Around 22,887 ice creams and ice lollies are sold at the Suffolk Show, along with around 12,414 cups of tea or coffee. Visitors will also knock back around 4,848 milkshakes and smoothies.
They will also plough through 3,826 pots of strawberries, 2,529 bags of fish and chips and a magnificent 6,570 donuts.
And show organisers say around 75,440 people purchase food or drink at the show.
Nearly half the ticket-holders will also go on a spending splurge.
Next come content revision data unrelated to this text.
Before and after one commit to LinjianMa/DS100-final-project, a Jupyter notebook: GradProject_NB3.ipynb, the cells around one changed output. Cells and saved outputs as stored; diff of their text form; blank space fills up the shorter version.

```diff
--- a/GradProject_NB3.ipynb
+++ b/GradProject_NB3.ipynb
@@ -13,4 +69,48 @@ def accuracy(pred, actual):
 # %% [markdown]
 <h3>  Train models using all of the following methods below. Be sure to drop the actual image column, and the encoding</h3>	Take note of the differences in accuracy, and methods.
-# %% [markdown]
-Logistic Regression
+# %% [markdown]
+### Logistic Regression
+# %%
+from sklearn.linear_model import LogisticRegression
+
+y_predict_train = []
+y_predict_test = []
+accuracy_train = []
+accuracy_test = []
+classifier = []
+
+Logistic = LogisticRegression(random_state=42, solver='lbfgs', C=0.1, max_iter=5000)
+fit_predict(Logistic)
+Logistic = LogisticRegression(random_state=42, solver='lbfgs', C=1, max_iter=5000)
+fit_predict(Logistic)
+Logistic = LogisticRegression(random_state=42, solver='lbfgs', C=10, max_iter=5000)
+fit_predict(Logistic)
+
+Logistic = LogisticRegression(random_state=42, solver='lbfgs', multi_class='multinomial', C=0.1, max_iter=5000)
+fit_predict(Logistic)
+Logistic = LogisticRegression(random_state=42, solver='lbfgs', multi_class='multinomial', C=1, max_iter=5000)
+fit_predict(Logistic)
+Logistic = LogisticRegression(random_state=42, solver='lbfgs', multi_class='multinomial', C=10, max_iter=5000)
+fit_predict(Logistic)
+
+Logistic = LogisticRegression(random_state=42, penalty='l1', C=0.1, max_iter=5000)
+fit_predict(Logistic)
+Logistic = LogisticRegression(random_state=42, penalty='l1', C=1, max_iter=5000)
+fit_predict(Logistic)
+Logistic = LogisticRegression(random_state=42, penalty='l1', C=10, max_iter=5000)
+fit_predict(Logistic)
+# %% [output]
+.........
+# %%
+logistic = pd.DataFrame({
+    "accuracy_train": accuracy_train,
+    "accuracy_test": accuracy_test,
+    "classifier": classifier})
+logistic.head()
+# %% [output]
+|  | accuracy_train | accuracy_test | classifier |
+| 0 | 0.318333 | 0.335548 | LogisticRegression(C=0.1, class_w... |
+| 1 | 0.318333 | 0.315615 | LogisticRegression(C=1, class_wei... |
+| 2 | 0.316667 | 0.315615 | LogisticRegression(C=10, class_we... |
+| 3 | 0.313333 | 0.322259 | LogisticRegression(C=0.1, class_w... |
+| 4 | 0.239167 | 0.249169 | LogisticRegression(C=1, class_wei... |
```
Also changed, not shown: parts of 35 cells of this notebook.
Around 46% of visitors purchase clothing, shoes or accessories, while 45% splash out on home or garden products.
Past president and local food campaigner Lady Caroline Cranbrook said the loss of this year’s show was “a great disappointment and so sad”.
“The year I was president was one of the happiest times of my life,” she said.
“It was a memorable and highly enjoyable experience to be so closely involved with such a well-organised, imaginative and friendly organisation – so many people working together and so hard to create what I am sure is the best agricultural show in the country.”